EXERCISE INSTRUCTIONS :: Search the data below, and report every line in which "unii" occurs.

Structured diff data ::
######
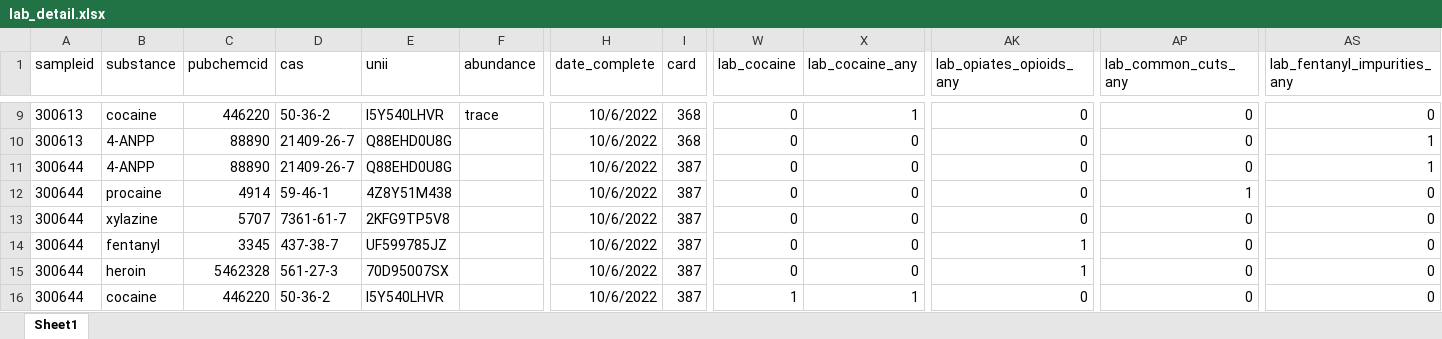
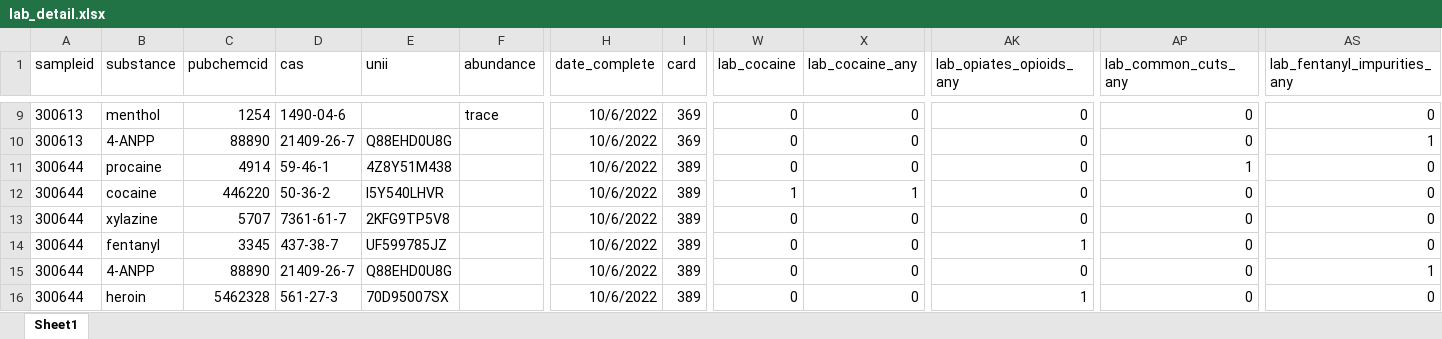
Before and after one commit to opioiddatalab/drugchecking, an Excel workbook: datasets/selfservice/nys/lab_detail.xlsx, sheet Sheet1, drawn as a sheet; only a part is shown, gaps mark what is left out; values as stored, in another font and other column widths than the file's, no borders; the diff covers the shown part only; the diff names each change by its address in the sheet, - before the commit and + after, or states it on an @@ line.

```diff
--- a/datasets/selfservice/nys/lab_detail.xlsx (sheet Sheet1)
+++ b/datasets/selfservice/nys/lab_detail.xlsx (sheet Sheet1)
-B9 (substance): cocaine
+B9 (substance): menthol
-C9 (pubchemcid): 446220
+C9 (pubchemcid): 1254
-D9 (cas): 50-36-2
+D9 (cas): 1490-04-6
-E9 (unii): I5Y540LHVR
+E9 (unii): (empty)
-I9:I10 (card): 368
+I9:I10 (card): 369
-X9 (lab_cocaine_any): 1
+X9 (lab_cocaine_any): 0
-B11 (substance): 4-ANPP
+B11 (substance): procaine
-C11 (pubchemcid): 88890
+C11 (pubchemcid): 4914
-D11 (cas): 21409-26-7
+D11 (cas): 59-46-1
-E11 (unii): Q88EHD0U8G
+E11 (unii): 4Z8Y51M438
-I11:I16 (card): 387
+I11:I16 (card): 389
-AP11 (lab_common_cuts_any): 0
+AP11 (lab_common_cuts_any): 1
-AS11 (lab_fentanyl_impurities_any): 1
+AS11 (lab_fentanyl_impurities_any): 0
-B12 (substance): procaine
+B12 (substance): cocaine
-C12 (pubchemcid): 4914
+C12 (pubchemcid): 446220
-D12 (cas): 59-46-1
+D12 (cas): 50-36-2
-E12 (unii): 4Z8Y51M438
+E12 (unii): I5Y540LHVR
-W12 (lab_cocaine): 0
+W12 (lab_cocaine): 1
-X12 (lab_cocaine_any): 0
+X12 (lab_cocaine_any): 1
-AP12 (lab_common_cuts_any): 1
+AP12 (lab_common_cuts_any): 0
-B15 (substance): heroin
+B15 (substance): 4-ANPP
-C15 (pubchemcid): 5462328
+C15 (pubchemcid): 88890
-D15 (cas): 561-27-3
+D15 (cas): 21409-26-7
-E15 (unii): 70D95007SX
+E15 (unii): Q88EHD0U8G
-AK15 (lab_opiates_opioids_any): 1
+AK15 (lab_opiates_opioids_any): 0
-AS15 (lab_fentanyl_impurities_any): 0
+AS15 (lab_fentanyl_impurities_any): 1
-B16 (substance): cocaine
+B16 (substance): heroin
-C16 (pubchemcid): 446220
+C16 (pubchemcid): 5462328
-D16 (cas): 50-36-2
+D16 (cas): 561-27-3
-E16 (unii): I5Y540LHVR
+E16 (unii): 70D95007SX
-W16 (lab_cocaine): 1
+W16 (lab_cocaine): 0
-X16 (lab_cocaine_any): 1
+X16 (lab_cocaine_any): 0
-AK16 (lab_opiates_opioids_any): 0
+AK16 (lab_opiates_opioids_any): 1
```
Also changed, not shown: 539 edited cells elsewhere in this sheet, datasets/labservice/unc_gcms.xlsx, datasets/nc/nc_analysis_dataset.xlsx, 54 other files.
######
SOLUTION TO THIS EXERCISE ::
-E9 (unii): I5Y540LHVR
+E9 (unii): (empty)
-E11 (unii): Q88EHD0U8G
+E11 (unii): 4Z8Y51M438
-E12 (unii): 4Z8Y51M438
+E12 (unii): I5Y540LHVR
-E15 (unii): 70D95007SX
+E15 (unii): Q88EHD0U8G
-E16 (unii): I5Y540LHVR
+E16 (unii): 70D95007SX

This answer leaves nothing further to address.